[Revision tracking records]
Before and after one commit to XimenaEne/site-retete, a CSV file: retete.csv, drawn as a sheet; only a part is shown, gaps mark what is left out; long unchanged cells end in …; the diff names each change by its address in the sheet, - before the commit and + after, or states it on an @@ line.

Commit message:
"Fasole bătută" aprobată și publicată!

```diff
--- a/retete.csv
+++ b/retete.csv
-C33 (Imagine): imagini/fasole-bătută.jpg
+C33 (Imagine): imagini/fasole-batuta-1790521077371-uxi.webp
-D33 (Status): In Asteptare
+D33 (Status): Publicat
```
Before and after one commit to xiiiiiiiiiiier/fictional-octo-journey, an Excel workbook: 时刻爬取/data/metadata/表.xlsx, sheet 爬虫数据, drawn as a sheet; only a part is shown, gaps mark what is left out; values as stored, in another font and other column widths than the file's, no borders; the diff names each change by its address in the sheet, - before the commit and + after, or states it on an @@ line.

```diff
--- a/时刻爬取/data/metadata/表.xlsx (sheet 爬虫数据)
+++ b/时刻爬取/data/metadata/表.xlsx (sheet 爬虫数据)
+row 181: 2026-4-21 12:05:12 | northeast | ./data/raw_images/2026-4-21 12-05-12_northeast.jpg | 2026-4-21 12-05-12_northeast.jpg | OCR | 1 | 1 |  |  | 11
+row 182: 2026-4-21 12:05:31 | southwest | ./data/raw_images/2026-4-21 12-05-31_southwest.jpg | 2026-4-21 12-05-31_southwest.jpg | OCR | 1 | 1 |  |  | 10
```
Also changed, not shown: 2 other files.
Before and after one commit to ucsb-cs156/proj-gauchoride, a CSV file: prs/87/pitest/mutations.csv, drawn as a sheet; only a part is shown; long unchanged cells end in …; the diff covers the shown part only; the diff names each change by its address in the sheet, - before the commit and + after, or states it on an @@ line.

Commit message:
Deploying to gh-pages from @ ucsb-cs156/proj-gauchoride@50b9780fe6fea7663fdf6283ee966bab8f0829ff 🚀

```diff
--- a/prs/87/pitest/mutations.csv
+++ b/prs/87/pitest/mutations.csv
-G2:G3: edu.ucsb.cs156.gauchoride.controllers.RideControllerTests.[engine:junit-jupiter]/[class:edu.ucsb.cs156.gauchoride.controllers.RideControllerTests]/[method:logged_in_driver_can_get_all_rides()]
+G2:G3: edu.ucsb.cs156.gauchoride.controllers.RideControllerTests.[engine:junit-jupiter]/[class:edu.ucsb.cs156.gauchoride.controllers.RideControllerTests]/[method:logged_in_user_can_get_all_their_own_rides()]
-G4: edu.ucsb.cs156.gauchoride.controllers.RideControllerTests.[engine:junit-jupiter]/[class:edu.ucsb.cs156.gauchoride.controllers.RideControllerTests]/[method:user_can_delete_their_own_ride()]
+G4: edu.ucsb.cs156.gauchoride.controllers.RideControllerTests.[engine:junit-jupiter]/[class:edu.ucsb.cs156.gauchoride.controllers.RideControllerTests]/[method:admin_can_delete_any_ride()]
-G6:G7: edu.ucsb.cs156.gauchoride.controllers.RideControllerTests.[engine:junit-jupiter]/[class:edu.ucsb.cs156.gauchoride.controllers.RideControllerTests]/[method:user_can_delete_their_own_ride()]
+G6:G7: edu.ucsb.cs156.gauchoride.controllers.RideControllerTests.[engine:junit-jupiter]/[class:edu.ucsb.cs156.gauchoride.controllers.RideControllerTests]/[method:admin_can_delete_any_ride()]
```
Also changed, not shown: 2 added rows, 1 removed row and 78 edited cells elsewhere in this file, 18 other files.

What you need to do:
Copy each line of the records verbatim.

Result of the exercise:
Before and after one commit to XimenaEne/site-retete, a CSV file: retete.csv, drawn as a sheet; only a part is shown, gaps mark what is left out; long unchanged cells end in …; the diff names each change by its address in the sheet, - before the commit and + after, or states it on an @@ line.

Commit message:
"Fasole bătută" aprobată și publicată!

```diff
--- a/retete.csv
+++ b/retete.csv
-C33 (Imagine): imagini/fasole-bătută.jpg
+C33 (Imagine): imagini/fasole-batuta-1790521077371-uxi.webp
-D33 (Status): In Asteptare
+D33 (Status): Publicat
```
Before and after one commit to xiiiiiiiiiiier/fictional-octo-journey, an Excel workbook: 时刻爬取/data/metadata/表.xlsx, sheet 爬虫数据, drawn as a sheet; only a part is shown, gaps mark what is left out; values as stored, in another font and other column widths than the file's, no borders; the diff names each change by its address in the sheet, - before the commit and + after, or states it on an @@ line.

```diff
--- a/时刻爬取/data/metadata/表.xlsx (sheet 爬虫数据)
+++ b/时刻爬取/data/metadata/表.xlsx (sheet 爬虫数据)
+row 181: 2026-4-21 12:05:12 | northeast | ./data/raw_images/2026-4-21 12-05-12_northeast.jpg | 2026-4-21 12-05-12_northeast.jpg | OCR | 1 | 1 |  |  | 11
+row 182: 2026-4-21 12:05:31 | southwest | ./data/raw_images/2026-4-21 12-05-31_southwest.jpg | 2026-4-21 12-05-31_southwest.jpg | OCR | 1 | 1 |  |  | 10
```
Also changed, not shown: 2 other files.
Before and after one commit to ucsb-cs156/proj-gauchoride, a CSV file: prs/87/pitest/mutations.csv, drawn as a sheet; only a part is shown; long unchanged cells end in …; the diff covers the shown part only; the diff names each change by its address in the sheet, - before the commit and + after, or states it on an @@ line.

Commit message:
Deploying to gh-pages from @ ucsb-cs156/proj-gauchoride@50b9780fe6fea7663fdf6283ee966bab8f0829ff 🚀

```diff
--- a/prs/87/pitest/mutations.csv
+++ b/prs/87/pitest/mutations.csv
-G2:G3: edu.ucsb.cs156.gauchoride.controllers.RideControllerTests.[engine:junit-jupiter]/[class:edu.ucsb.cs156.gauchoride.controllers.RideControllerTests]/[method:logged_in_driver_can_get_all_rides()]
+G2:G3: edu.ucsb.cs156.gauchoride.controllers.RideControllerTests.[engine:junit-jupiter]/[class:edu.ucsb.cs156.gauchoride.controllers.RideControllerTests]/[method:logged_in_user_can_get_all_their_own_rides()]
-G4: edu.ucsb.cs156.gauchoride.controllers.RideControllerTests.[engine:junit-jupiter]/[class:edu.ucsb.cs156.gauchoride.controllers.RideControllerTests]/[method:user_can_delete_their_own_ride()]
+G4: edu.ucsb.cs156.gauchoride.controllers.RideControllerTests.[engine:junit-jupiter]/[class:edu.ucsb.cs156.gauchoride.controllers.RideControllerTests]/[method:admin_can_delete_any_ride()]
-G6:G7: edu.ucsb.cs156.gauchoride.controllers.RideControllerTests.[engine:junit-jupiter]/[class:edu.ucsb.cs156.gauchoride.controllers.RideControllerTests]/[method:user_can_delete_their_own_ride()]
+G6:G7: edu.ucsb.cs156.gauchoride.controllers.RideControllerTests.[engine:junit-jupiter]/[class:edu.ucsb.cs156.gauchoride.controllers.RideControllerTests]/[method:admin_can_delete_any_ride()]
```
Also changed, not shown: 2 added rows, 1 removed row and 78 edited cells elsewhere in this file, 18 other files.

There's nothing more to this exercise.